** WORK INSTRUCTION **
Each line that has the string "farewell" must be copied from the records below.

** Stored entries **

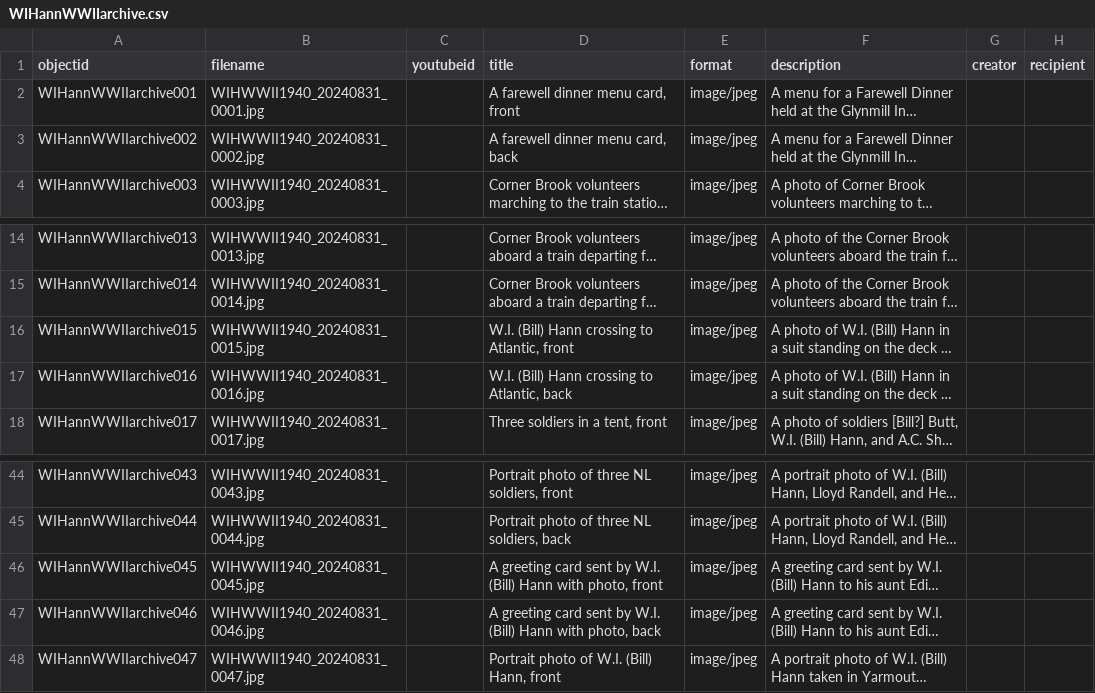
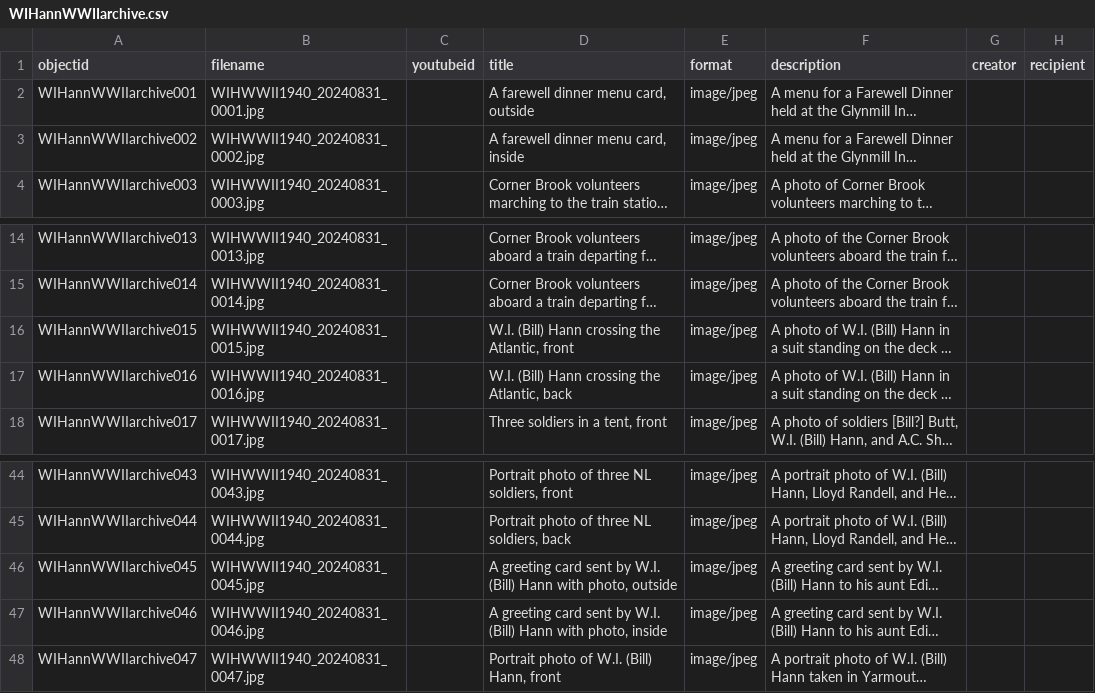
Before and after one commit to cwecrocker/WIHannWWIIarchive, a CSV file: _data/WIHannWWIIarchive.csv, drawn as a sheet; only a part is shown, gaps mark what is left out; long unchanged cells end in …; the diff names each change by its address in the sheet, - before the commit and + after, or states it on an @@ line.

Commit message:
Update metadata

```diff
--- a/_data/WIHannWWIIarchive.csv
+++ b/_data/WIHannWWIIarchive.csv
-D2 (title): A farewell dinner menu card, front
+D2 (title): A farewell dinner menu card, outside
-D3 (title): A farewell dinner menu card, back
+D3 (title): A farewell dinner menu card, inside
-D16 (title): W.I. (Bill) Hann crossing to Atlantic, front
+D16 (title): W.I. (Bill) Hann crossing the Atlantic, front
-D17 (title): W.I. (Bill) Hann crossing to Atlantic, back
+D17 (title): W.I. (Bill) Hann crossing the Atlantic, back
-D46 (title): …with photo, front
+D46 (title): …with photo, outside
-D47 (title): …with photo, back
+D47 (title): …with photo, inside
```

** RESPONSE BOX **
-D2 (title): A farewell dinner menu card, front
+D2 (title): A farewell dinner menu card, outside
-D3 (title): A farewell dinner menu card, back
+D3 (title): A farewell dinner menu card, inside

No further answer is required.